The increased focus on heat safety in the workplace is a welcome change that saves lives. But for workers in hot indoor facilities like glass manufacturing plants, it can feel like all the emphasis is on outdoor work. Hot indoor environments can be just as dangerous and fraught with avoidable heat safety misconceptions. Here are seven indoor heat safety myths to watch for.
Myth #1: Indoor facilities don’t get hot enough to cause severe heat illness.
If you work in a non-air-conditioned glass plant or in a climate where the air conditioning has trouble keeping up, we’re betting you already knew this one was false. While none of the risks below are exclusive to indoors, any of the following can increase your workers’ likelihood of indoor heat illness, up to and including heat stroke.
Heat and humidity. Consider heat and humidity when you schedule breaks and cooling measures since humidity impedes the body’s ability to release heat through sweating.
Heavy exertion. Hard work coupled with high facility temperatures can be deadly as workers accumulate heat internally and externally.
Heavy machinery/radiant heat. Heavy machinery churning away in your facilities can act like little indoor suns, throwing off heat and increasing danger for your workers.
Confined spaces. Workers in small, enclosed areas may be at higher risk of overheating due to poor air quality.
Medication and alcohol. Even medications as common as over-the-counter allergy medicine or having a few beers at a party the night before can lower a person’s ability to regulate body heat.
Underlying health conditions. Heat safety isn’t one-size-fits-all. Medical conditions like high blood pressure, diabetes or being overweight can increase the likelihood of heat illness.
Myth #2: You can pick just one spot to measure the temperature in your facility.
Things like hot machinery, airflow, the size of a space and the number of people working in a space can make heat safety hazards very different in one area of your facility versus another.
Use a wet bulb globe temperature monitor indoors and outdoors to measure air temperature, humidity, radiant heat and airflow in various locations. This small but powerful device gives you a much more accurate measure of the actual heat load in various areas than a standard thermometer can.
Myth #3: Air-conditioned breakrooms prevent heat illness.
The availability of nearby air conditioning is one advantage of hot indoor work over hot outdoor work. But air-conditioned break and lunchrooms will only help prevent heat illness if workers can access them at frequent intervals. If you wait for symptoms of heat illness to appear, you already need more interventions.

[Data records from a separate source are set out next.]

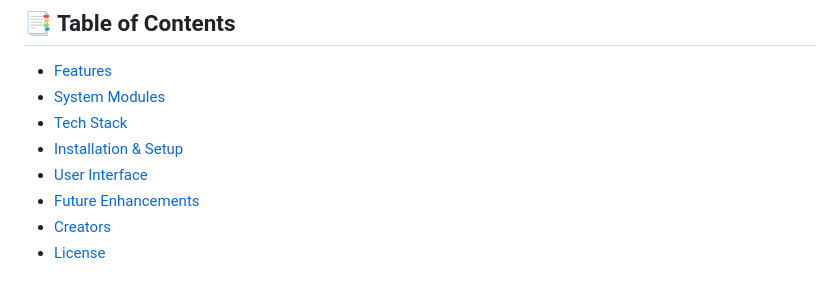
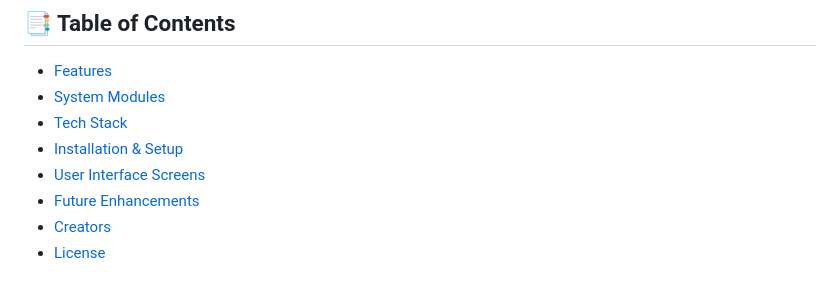
Before and after one commit to ManwaniDiksha/SheltR-Disaster-Assistance-System, a Markdown page: README.md, the part around the change. Drawn GitHub-style.

```diff
--- a/README.md
+++ b/README.md
@@ -24,7 +24,7 @@ SheltR’s mission is to empower individuals and communities with immediate, acc
 - [System Modules](#-system-modules)
 - [Tech Stack](#-tech-stack)
 - [Installation & Setup](#-installation--setup)
-- [User Interface](#-user-interface-screens)
+- [User Interface Screens](#-user-interface-screens)
 - [Future Enhancements](#-future-enhancements)
 - [Creators](#creators)
 - [License](#-license)
```
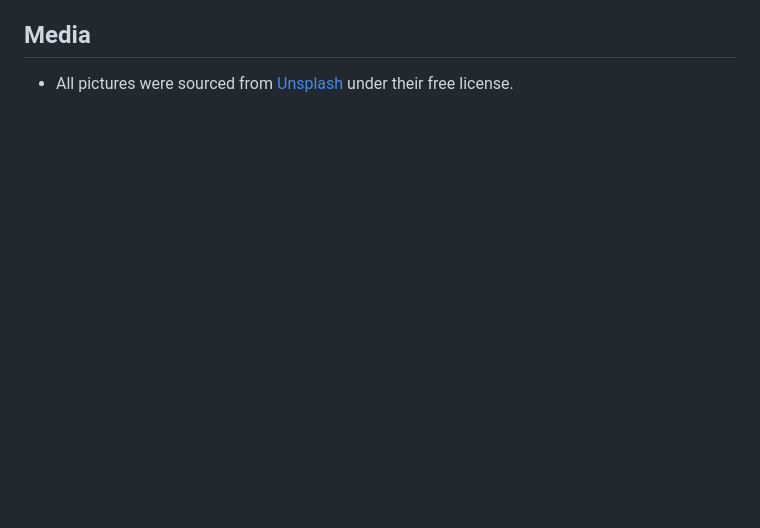
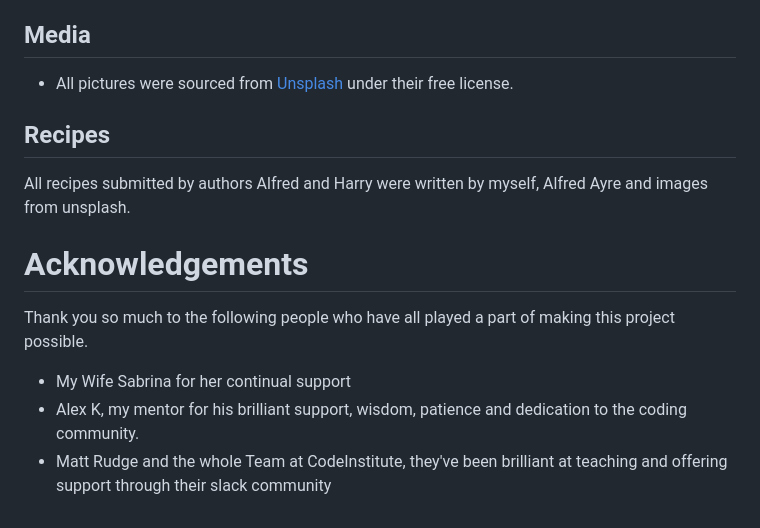
Before and after one commit to AlfredA93/recipe-repo-2, a Markdown page: README.md, the part around the change. Drawn GitHub-style; blank space fills up the shorter version.

Commit message:
Add text to README Credits section

```diff
--- a/README.md
+++ b/README.md
@@ -326,3 +326,13 @@ Many thanks to both Code Institute and my mentor Alex K, I learnt a lot througho
 
  ## Media
  - All pictures were sourced from [Unsplash](https://unsplash.com/) under their free license.
+
+ ## Recipes
+
+ All recipes submitted by authors Alfred and Harry were written by myself, Alfred Ayre and images from unsplash.
+
+ # Acknowledgements
+ Thank you so much to the following people who have all played a part of making this project possible.
+ - My Wife Sabrina for her continual support
+ - Alex K, my mentor for his brilliant support, wisdom, patience and dedication to the coding community.
+ - Matt Rudge and the whole Team at CodeInstitute, they've been brilliant at teaching and offering support through their slack community
```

As indoor temperatures rise, increase the number of air-conditioned breaks in the day and create body-cooling stations in these areas with cold cotton towels in refrigerators or freezers.
Ensure employees whose jobs require extensive PPE or other gear have time to remove it, cool down, and put it all back on properly within their break times without rushing.
Myth #4: Body cooling PPE is only for outdoor work.
Since most of the workday is spent not on an air-conditioned break, provide body-cooling PPE that workers can activate and reactivate throughout the day. Specialty cooling garments are designed to harness the natural power of evaporation for cooling without the need for chemical coatings that can make other products feel slimy. Able to be activated repeatedly on the job with any water temperature, these materials cool to as low as 30 degrees Fahrenheit below average body temperature in under a minute and stay cool for up to two hours.
Myth #5: Hazardous work requires heavy PPE, and getting overheated is part of the job.
This myth is common as the dangers in glass plants sometimes require almost full-body coverage for safety. But new technologies and manufacturing techniques have made bulky, itchy protective clothing a thing of the past.
Cut-resistant protective tops are now available that are 30% lighter weight while providing the highest ANSI Level A9 cut levels. New sleeves and gloves on the market also provide ANSI A9 protection and are paired with new glove-coating technologies and cut-resistant materials that can eliminate the hot and uncomfortable practice of double-gloving.
Myth #6: Workers have more access to water in indoor facilities, and everyone is hydrated, so heat illness isn’t a concern.
It’s essential to address the fact that, in many facilities, workers do not have adequate access to hydration throughout the day, and managing this should be job one. But on top of that, a crucial heat safety lesson that many environmental health and safety professionals miss is that even well-hydrated workers can suffer any heat illness, up to and including heat stroke.
A worker in a hot environment, exerting heavily, covered in PPE will need more than hydration alone to prevent heat illness.
Myth #7: Getting someone into a cool room is adequate to treat heat illness.
Getting a sufferer into a cooler environment is just one weapon in your arsenal against the damage that heat illness can cause. Pay attention to the symptoms the victim is showing and treat accordingly.
Heat illness is 100% preventable, so be sure you’re taking every step necessary to keep your glass workers safe.